## AVAILABLE DATA
****************
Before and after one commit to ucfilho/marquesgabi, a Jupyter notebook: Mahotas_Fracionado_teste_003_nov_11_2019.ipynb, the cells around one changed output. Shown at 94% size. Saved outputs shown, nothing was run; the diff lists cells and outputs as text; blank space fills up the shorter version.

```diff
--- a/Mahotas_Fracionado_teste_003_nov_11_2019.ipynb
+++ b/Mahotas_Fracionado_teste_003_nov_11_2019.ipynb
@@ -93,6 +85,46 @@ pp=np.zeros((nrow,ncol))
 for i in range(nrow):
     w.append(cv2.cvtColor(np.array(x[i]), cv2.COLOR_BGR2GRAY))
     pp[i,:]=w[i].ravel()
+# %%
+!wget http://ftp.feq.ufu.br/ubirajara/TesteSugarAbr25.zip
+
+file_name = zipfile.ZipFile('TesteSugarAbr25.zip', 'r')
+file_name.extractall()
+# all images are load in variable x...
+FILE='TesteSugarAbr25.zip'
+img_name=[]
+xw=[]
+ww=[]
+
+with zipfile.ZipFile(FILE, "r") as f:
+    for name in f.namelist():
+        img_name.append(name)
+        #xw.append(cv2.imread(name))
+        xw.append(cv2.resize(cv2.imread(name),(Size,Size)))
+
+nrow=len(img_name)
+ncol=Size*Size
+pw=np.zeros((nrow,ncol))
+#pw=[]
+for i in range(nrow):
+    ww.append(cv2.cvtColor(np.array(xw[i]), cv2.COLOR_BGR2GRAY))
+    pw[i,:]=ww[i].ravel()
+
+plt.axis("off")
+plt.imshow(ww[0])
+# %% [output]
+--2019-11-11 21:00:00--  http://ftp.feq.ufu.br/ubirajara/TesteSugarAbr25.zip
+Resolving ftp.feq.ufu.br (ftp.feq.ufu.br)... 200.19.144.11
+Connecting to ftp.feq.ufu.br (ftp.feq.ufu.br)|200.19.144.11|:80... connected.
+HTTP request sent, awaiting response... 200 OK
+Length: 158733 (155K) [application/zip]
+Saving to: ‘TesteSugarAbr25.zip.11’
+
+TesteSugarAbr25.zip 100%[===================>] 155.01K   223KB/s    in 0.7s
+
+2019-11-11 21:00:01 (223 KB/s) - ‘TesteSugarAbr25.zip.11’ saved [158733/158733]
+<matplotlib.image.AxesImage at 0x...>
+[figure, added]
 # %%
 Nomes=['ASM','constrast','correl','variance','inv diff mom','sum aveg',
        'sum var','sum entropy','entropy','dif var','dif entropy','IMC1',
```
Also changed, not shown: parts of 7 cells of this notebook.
****************
## WORK TO BE COMPLETED
Looking at the listing above, which lines hold "ipynb"? Copy every such line.

## TASK OUTPUT
Before and after one commit to ucfilho/marquesgabi, a Jupyter notebook: Mahotas_Fracionado_teste_003_nov_11_2019.ipynb, the cells around one changed output. Shown at 94% size. Saved outputs shown, nothing was run; the diff lists cells and outputs as text; blank space fills up the shorter version.
--- a/Mahotas_Fracionado_teste_003_nov_11_2019.ipynb
+++ b/Mahotas_Fracionado_teste_003_nov_11_2019.ipynb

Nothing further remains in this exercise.